* _Given records_
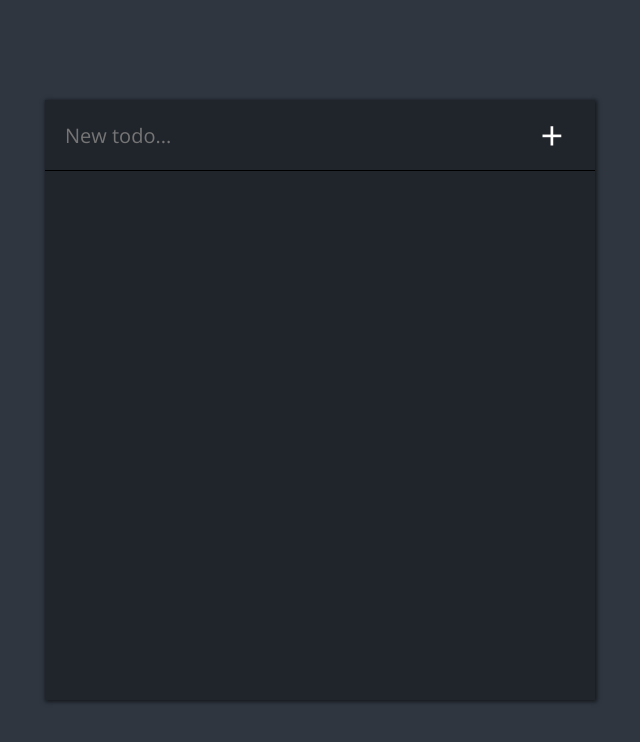
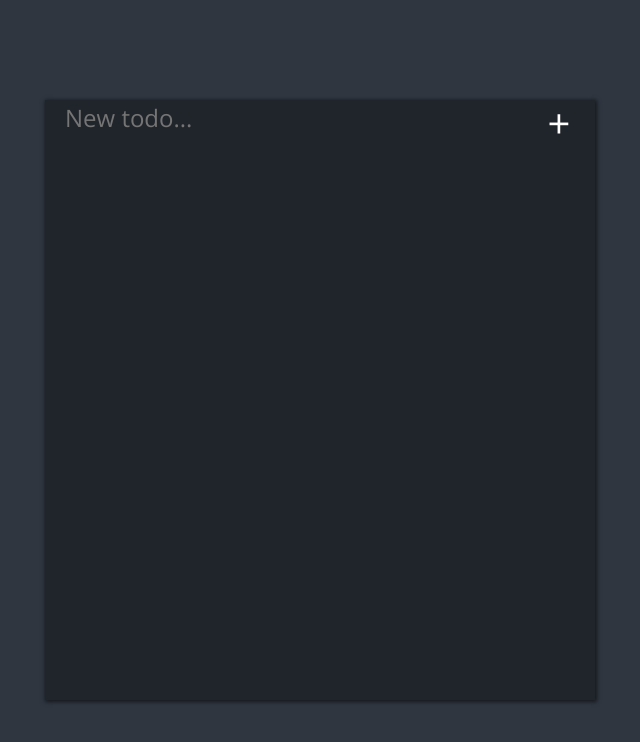
Before and after one commit to Emobe/todo, a React (Create React App) app: page / in a window 1280 px wide. Shown: the top 742 px of the page, without its empty margins (320-960 px from the left). Built offline with nearby package versions, Linux system fonts and the light colour scheme.

Commit message:
chance newtoto to sass

```diff
--- a/src/components/NewTodo/NewTodo.js
+++ b/src/components/NewTodo/NewTodo.js
@@ -1,6 +1,6 @@
 import React, { Component } from 'react';
 import PropTypes from 'prop-types';
-import './NewTodo.css';
+import './NewTodo.scss';
 
 class NewTodo extends Component {
 	static propTypes = {
@@ -29,12 +29,12 @@ class NewTodo extends Component {
 	}
 
 	hitEnter(e) {
-		return (e.key === 'Enter') ? this.createTodo() : null;
+		return e.key === 'Enter' ? this.createTodo() : null;
 	}
 
 	render() {
 		return (
-			<div className="new todo">
+			<div className="new-todo">
 				<div className="title">
 					<input
 						ref={this.inputRef}
--- a/src/components/NewTodo/NewTodo.css
+++ b/src/components/NewTodo/NewTodo.scss
@@ -1,9 +1,9 @@
-.new.todo {
+.new-todo {
   padding: 0;
   display: flex;
 }
 
-.new.todo .create {
+.new-todo .create {
   height: 100%;
   display: flex;
   justify-content: center;
@@ -13,12 +13,12 @@
   cursor: pointer;
 }
 
-.new.todo .title {
+.new-todo .title {
   height: 100%;
   flex-grow: 3;
 }
 
-.new.todo input {
+.new-todo input {
   border: none;
   padding-left: 20px;
   background-color: transparent;
```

* _Work instructions_
Pictures stay out; the records above are otherwise reproduced exactly.

* _Written answer_
Before and after one commit to Emobe/todo, a React (Create React App) app: page / in a window 1280 px wide. Shown: the top 742 px of the page, without its empty margins (320-960 px from the left). Built offline with nearby package versions, Linux system fonts and the light colour scheme.

Commit message:
chance newtoto to sass

```diff
--- a/src/components/NewTodo/NewTodo.js
+++ b/src/components/NewTodo/NewTodo.js
@@ -1,6 +1,6 @@
 import React, { Component } from 'react';
 import PropTypes from 'prop-types';
-import './NewTodo.css';
+import './NewTodo.scss';
 
 class NewTodo extends Component {
 	static propTypes = {
@@ -29,12 +29,12 @@ class NewTodo extends Component {
 	}
 
 	hitEnter(e) {
-		return (e.key === 'Enter') ? this.createTodo() : null;
+		return e.key === 'Enter' ? this.createTodo() : null;
 	}
 
 	render() {
 		return (
-			<div className="new todo">
+			<div className="new-todo">
 				<div className="title">
 					<input
 						ref={this.inputRef}
--- a/src/components/NewTodo/NewTodo.css
+++ b/src/components/NewTodo/NewTodo.scss
@@ -1,9 +1,9 @@
-.new.todo {
+.new-todo {
   padding: 0;
   display: flex;
 }
 
-.new.todo .create {
+.new-todo .create {
   height: 100%;
   display: flex;
   justify-content: center;
@@ -13,12 +13,12 @@
   cursor: pointer;
 }
 
-.new.todo .title {
+.new-todo .title {
   height: 100%;
   flex-grow: 3;
 }
 
-.new.todo input {
+.new-todo input {
   border: none;
   padding-left: 20px;
   background-color: transparent;
```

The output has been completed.